Born 1972 Sydney, Australia
Lives and works in Sydney, Australia
In Tongan culture, ‘Punake’ is a term used to describe artists who compose poetry and songs and choreograph them for performance. The word comes from puna (to fly) and hake (on high). Latai Taumoepeau is a contemporary Punake — a body-centred performance artist whose powerful artistic practice tells the stories of her homelands, the Island Kingdom of Tonga, and her birthplace of the Eora Nation, Sydney. Working in durational performance and documenting it through photographs, she addresses issues of race, class and the female body. In her recent practice, Taumoepeau explores the effects of climate change in the Pacific, probing existing power structures and the looming possibility of dispossession that many island communities face.
Latai Taumoepeau / Australia/Tonga b.1972 / Dark Continent 2018 (Performance documentation) (detail) / Digital print on paper ed. 1/3 / 118.9 x 84.1cm (sheet) / Purchased 2018 with funds from the bequest of Jennifer Taylor through the QAGOMA Foundation / Collection: QAGOMA / © and image courtesy: Latai Taumoepeau / Photograph: Zan Wimberley
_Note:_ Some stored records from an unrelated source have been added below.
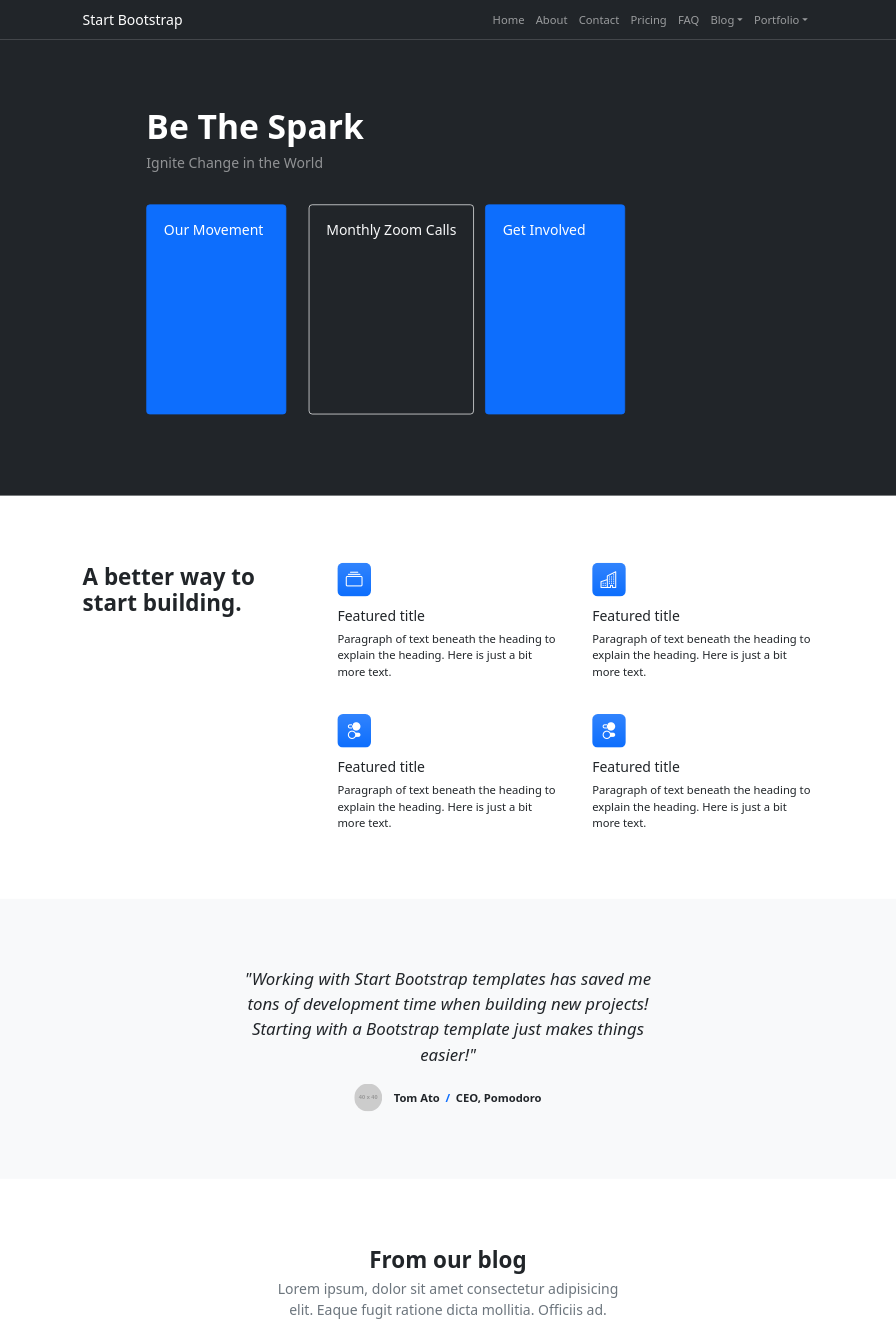
Repository: DragonFruit8/BeTheSpark
Page: index.html
These files come from the project's save history. The page is drawn as it stood at one moment and after a run of saves; the edit follows.
The browser window is 1280 px wide. The pictures show the part of the page from y = 0 to 1920 px (the page is 2852 px tall before and 2652 px after), at 70% of full size.

Above is the page before, as saved 2024-01-05 08:33:32.

After the next 3 saves:
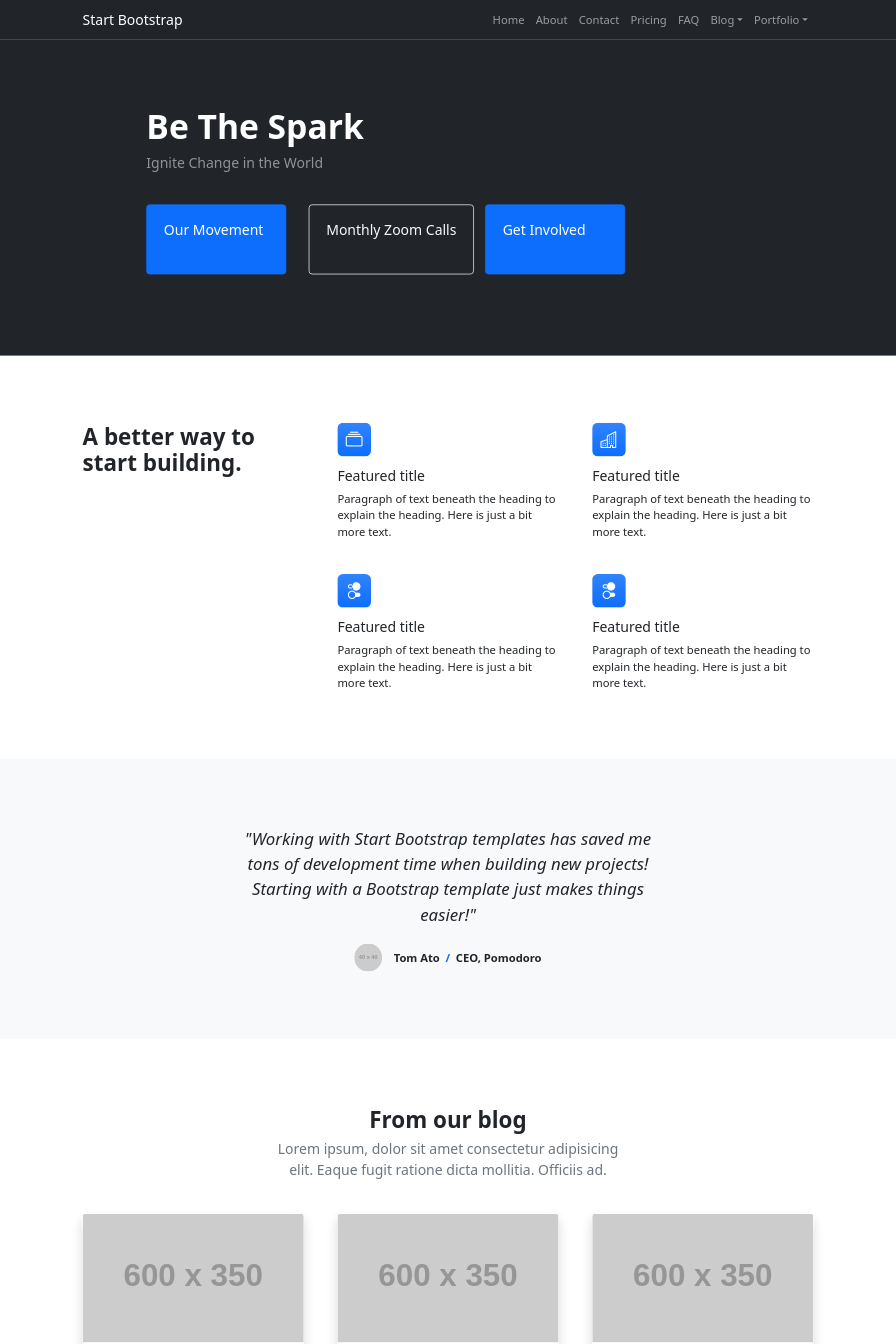
The 3 saves are shown as one change because they came seconds apart.
The last was saved 9 s later.
--- a/css/home.css
+++ b/css/home.css
@@ -1,6 +1,6 @@
 #CTA a{
     display: flex;
-    height:300px;
+    max-height:300px;
     max-width: 300px;
     padding: 20px;
     margin-top: 20px;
Latai Taumoepeau describes herself as a punake, a Tongan term describing performance artists, such as dancers, who use their bodies as their medium. Dark Continent 2018 is a selection of still photographs that documents Taumoepeau over a period of 48 hours, as she slowly stretched and contorted her body into poses that enabled her to apply artificial colouring solution to her skin, using a small electric compression gun. Performed in Sydney, the work explores prevailing ideas of the Australian national identity — iconic sun-bronzed, beach-goers of European heritage. Focusing on the artificial tanning of a Pacific woman, this work foregrounds groups, who, historically, are largely unrepresented in the national imagination. Engaging with issues of race, as well as attitudes towards the female body, the slow transformation of Taumoepeau’s skin raises questions around the markers of national identity.